Dad's face clouds over and he starts to look distant and it doesn't take long before the child reads the warning signs - shut up or dad is going to get sad or mad. So kids learn to muzzle their exuberance and the story remains untold. Rather than being able to run free in a sunny field, they learn to carefully navigate the minefield of their parents' hurt feelings.
So what am I saying by highlighting this grim reality? It's this. I think that parents need to keep trying to find ways to fashion workable relationships with ex-spouses, as hard as that may be. It's not normal for kids to see their parents going to great lengths to anxiously avoid each other, or worse, watching them degenerate into screaming fights every time their paths cross. Of course there are times when avoidance is necessary - if there's been violence or abuse. But that high conflict dynamic is all too common in the garden-variety divorce between two otherwise decent people.
Don't settle and assume it can't be improved. Rather, let me suggest that parents go on a personal crusade to figure out how to reduce tension with an ex-spouse and make the communication even a bit better and more natural - to have more normal conversations that are not booby-trapped but instead, permit a flow of discussion between parents, for the sake of the kids.
How to do that?
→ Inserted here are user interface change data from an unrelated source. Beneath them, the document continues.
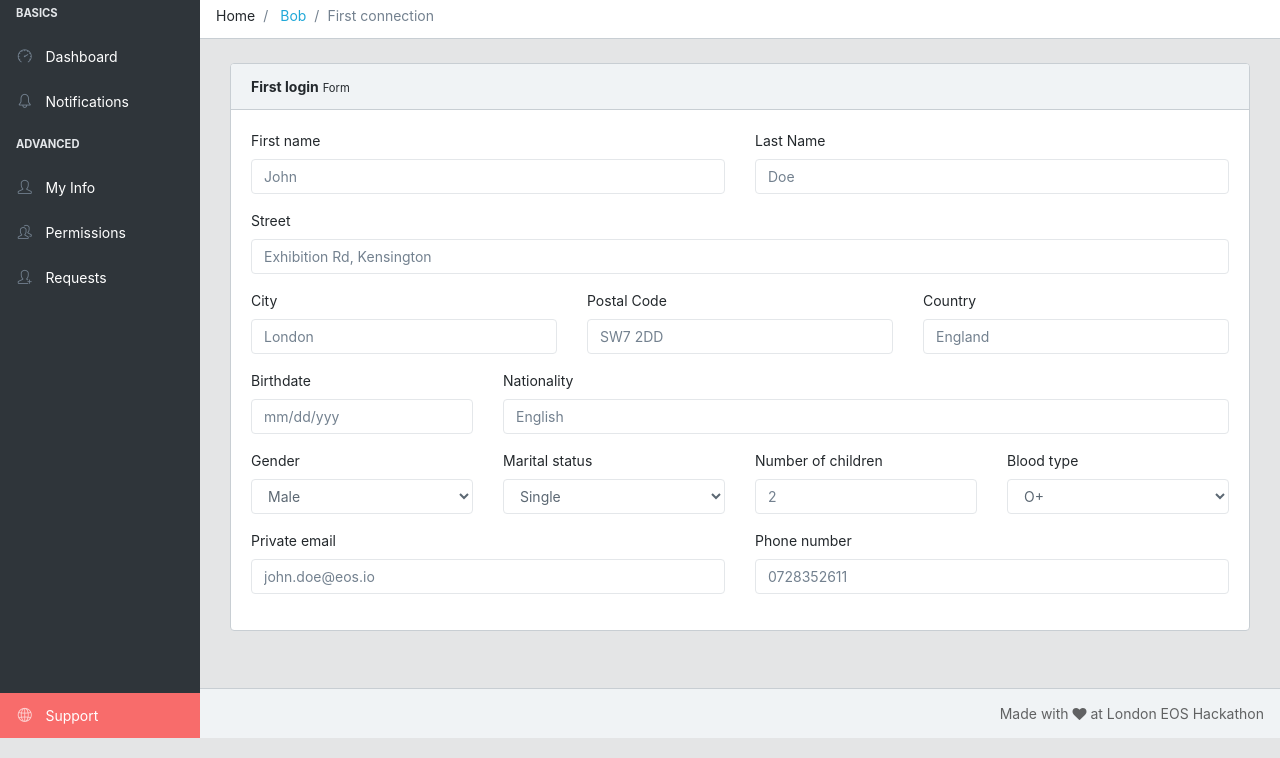
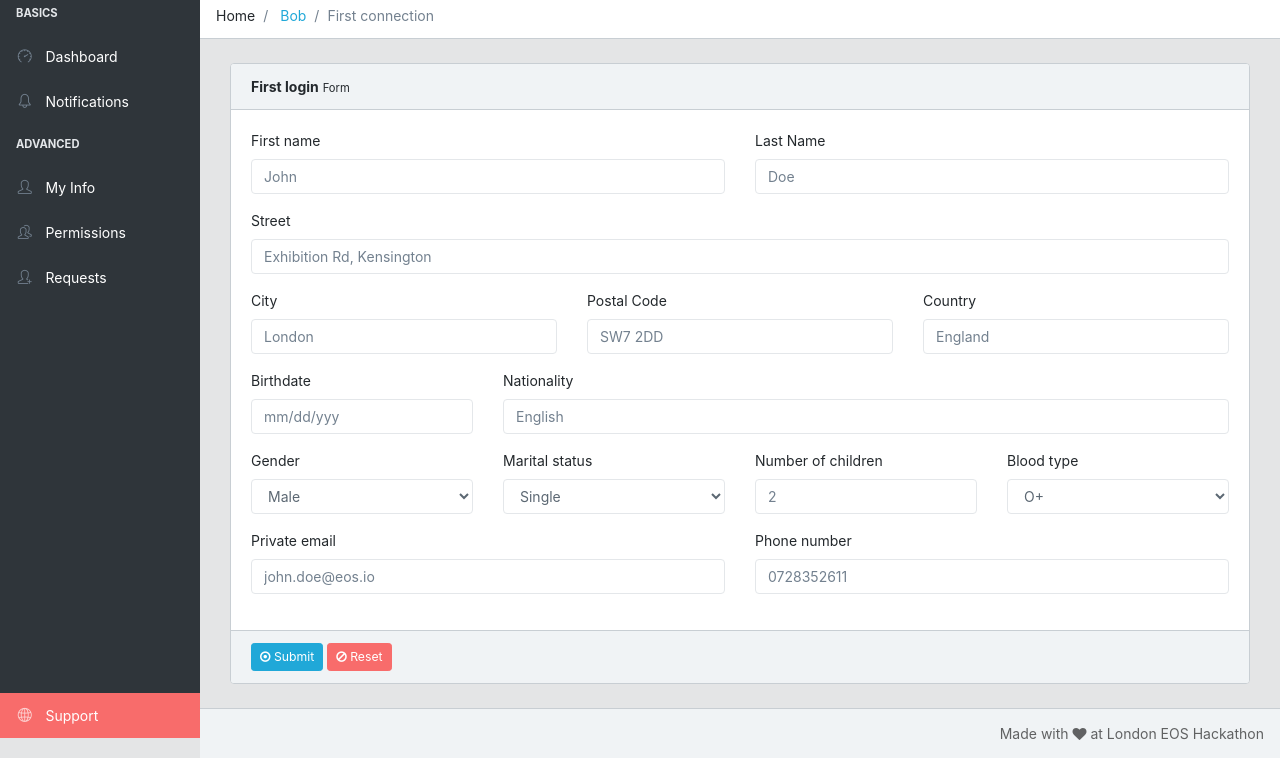
Before and after one commit to hugoroussel/satellite, a website: page app/public/firstlog.html in a window 1280 px wide. Shown: the part 62-820 px from the top of the page. Drawn offline with Linux system fonts and the light colour scheme.

Commit message:
Adds submit and reset buttons

```diff
--- a/app/public/firstlog.html
+++ b/app/public/firstlog.html
@@ -201,7 +201,14 @@
                                         </div>
                                     </form>
                                 </div>
+                                <div class="card-footer">
+                                    <button class="btn btn-sm btn-primary" type="submit">
+                                      <i class="fa fa-dot-circle-o"></i> Submit</button>
+                                    <button class="btn btn-sm btn-danger" type="reset">
+                                      <i class="fa fa-ban"></i> Reset</button>
+                                  </div>
                             </div>
+
                         </div>
                         <!-- /.col-->
 
```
Read books about co-parenting, talk to a family therapist on your own, but most importantly, open your mind to the thought that it can happen. And when your kid tells you about the fun he had on the pony with your ex and his or her significant other, take a breath, smile in a relaxed way and ask, "Did the pony have a name?"